**What is required**
Go through the entries below. Copy each line in which "jmespath" appears.

Web page edit records:
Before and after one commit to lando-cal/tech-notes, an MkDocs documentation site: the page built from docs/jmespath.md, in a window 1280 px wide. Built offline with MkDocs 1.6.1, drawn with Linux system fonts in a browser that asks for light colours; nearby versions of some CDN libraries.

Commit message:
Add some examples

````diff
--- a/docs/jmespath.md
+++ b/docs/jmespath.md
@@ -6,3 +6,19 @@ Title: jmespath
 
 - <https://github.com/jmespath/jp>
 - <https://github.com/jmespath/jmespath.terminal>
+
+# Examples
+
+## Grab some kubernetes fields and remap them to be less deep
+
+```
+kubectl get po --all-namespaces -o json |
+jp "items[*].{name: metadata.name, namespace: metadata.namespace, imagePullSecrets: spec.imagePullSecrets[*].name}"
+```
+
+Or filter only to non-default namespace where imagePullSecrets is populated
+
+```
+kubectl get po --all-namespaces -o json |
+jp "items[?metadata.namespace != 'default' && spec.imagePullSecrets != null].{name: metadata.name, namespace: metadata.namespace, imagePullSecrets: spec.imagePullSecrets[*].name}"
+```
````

--

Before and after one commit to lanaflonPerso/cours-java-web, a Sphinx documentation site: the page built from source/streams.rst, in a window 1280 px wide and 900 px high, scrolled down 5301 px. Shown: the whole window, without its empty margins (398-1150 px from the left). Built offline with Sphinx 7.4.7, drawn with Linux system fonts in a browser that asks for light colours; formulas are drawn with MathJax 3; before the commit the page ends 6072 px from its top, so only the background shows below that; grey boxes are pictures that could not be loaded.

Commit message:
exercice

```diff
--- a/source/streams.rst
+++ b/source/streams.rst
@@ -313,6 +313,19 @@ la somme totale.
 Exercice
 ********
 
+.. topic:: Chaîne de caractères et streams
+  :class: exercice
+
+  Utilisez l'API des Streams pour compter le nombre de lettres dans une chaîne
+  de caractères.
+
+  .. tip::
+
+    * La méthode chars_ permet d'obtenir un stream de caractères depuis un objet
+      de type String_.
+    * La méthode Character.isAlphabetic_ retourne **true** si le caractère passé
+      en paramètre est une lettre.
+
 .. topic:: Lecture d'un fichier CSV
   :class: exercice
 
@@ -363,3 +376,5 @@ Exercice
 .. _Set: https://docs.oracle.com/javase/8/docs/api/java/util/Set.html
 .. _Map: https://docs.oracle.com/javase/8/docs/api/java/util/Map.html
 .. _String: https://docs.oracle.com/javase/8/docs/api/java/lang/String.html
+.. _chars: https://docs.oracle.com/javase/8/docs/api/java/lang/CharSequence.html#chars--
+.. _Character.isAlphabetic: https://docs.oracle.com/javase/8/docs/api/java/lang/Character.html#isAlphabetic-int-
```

**Output below**
Before and after one commit to lando-cal/tech-notes, an MkDocs documentation site: the page built from docs/jmespath.md, in a window 1280 px wide. Built offline with MkDocs 1.6.1, drawn with Linux system fonts in a browser that asks for light colours; nearby versions of some CDN libraries.
--- a/docs/jmespath.md
+++ b/docs/jmespath.md
@@ -6,3 +6,19 @@ Title: jmespath
 - <https://github.com/jmespath/jp>
 - <https://github.com/jmespath/jmespath.terminal>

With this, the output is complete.